“Otherwise we will continue to have Zimbabwe on the table of Sadc, on the table of South Africa if not at the doorstep as a nuisance, which is not what we desire.”
Chamisa said it was sad that he last met Mnangagwa before the 2018 elections.
“We have not met since the days of Parliament. It is now two years, which is quite sad because under normal circumstances, people who compete in an election are supposed to have a conversation, post an election to find a way forward for the country. This is one of my saddest moments, I am very disappointed,” he lamented.
“That is why we thought that (former South African) President (Thabo) Mbeki, when he came (last month), he would facilitate for a conversation. As you know in Africa, whenever there is a negotiation, there has to be a negotiator because that is our nature as a people for us to be able to deal with the disharmony: The misunderstanding between ourselves and Mr Mnangagwa, it will be useful to have a credible negotiator and we think the avenue and platform created by President Mbeki will go a long way in creating this kind of conversation.”
Chamisa said Mbeki should be returning to Zimbabwe anytime to try and unlock the deadlock on dialogue between the two leaders.
“The situation is even more urgent now than ever before because the situation now in the country is really taking a nose-dive and things are really going down in many ways. As I speak, people’s salaries are being eroded, people do not have electricity, the situation has gone out of hand. Unemployment hitting almost 98%,” he said.
Chamisa said the MDC was being treated like a banned organisation, with their programmes being prohibited and the police ransacking and searching the party offices for weapons of banditry and insurgence.
“So you can’t blame the victim for your own misfortunes. We are victims of dictatorship, victims of a failed State and arrested development in the country,” he said.

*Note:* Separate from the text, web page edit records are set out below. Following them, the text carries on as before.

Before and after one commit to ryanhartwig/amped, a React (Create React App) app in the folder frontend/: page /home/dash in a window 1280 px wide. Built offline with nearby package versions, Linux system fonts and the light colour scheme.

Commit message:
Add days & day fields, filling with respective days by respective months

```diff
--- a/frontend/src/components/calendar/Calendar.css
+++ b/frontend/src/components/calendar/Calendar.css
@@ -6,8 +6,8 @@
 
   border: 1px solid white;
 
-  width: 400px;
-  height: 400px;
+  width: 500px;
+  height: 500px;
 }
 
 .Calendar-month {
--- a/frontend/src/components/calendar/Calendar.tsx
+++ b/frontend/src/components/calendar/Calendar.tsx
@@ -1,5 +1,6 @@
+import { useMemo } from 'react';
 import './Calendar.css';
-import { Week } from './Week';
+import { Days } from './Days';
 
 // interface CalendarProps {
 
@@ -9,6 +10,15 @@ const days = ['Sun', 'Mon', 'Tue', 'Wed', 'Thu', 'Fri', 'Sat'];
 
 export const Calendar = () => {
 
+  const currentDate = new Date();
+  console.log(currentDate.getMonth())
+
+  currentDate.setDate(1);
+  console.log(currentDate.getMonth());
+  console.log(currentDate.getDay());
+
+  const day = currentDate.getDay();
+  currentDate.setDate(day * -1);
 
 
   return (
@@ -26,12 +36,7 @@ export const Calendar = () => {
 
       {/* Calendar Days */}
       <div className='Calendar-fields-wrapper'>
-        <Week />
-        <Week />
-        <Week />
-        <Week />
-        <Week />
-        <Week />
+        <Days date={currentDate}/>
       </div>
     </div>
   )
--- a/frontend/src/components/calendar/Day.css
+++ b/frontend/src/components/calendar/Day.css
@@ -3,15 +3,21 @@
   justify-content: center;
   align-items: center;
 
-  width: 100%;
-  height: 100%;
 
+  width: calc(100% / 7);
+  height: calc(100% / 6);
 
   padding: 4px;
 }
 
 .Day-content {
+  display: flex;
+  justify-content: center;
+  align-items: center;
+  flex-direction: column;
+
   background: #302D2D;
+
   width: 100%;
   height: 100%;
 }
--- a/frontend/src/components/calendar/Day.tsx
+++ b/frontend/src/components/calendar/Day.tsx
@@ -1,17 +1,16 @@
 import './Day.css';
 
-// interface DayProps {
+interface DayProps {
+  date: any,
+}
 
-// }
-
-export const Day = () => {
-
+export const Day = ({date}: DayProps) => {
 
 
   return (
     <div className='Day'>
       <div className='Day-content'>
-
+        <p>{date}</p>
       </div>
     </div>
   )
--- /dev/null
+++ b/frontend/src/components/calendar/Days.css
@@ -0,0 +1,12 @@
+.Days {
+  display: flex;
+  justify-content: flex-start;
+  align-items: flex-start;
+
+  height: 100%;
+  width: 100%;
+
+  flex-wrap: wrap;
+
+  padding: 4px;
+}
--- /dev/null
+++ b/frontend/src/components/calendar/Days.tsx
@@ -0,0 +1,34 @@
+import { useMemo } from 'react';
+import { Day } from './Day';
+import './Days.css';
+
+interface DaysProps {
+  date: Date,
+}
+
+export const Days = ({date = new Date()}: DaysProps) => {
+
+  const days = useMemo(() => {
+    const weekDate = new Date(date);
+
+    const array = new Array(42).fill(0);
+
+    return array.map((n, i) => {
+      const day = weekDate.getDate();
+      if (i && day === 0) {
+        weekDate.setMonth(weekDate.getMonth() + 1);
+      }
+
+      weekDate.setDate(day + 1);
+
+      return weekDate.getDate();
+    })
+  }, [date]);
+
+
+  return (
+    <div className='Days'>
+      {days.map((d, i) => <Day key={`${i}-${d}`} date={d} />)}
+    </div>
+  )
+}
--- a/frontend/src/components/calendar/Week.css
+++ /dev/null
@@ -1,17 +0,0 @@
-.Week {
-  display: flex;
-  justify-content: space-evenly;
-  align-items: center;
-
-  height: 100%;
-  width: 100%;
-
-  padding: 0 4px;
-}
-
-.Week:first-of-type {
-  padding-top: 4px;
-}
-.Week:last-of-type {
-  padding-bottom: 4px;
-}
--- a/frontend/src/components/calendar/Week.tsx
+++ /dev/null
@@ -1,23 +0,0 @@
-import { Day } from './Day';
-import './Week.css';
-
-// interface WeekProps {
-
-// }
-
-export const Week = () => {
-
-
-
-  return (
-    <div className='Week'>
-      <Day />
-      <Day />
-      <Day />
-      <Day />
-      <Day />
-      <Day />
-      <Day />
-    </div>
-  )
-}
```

In an interview with NewsDay yesterday, the MDC leader said: “A crisis in Zimbabwe will set ablaze the entire Sadc. There can’t be a successful South Africa with a failing Zimbabwe. There can’t be a successful South Africa, Mozambique and Botswana with a sick Zimbabwe.
“Fixing Zimbabwe is fixing the continent. There should be a sense of urgency because the crisis has gone out of hand.
“We are not asking Sadc, the AU and South Africa to support the MDC, but to stand in solidarity with the people of Zimbabwe in their hour of need. Zimbabwe is a ticking time bomb and there is need to deal with the situation before it deals with us. There should be solidarity with the people, not Zanu PF or MDC. We must give peace a chance.”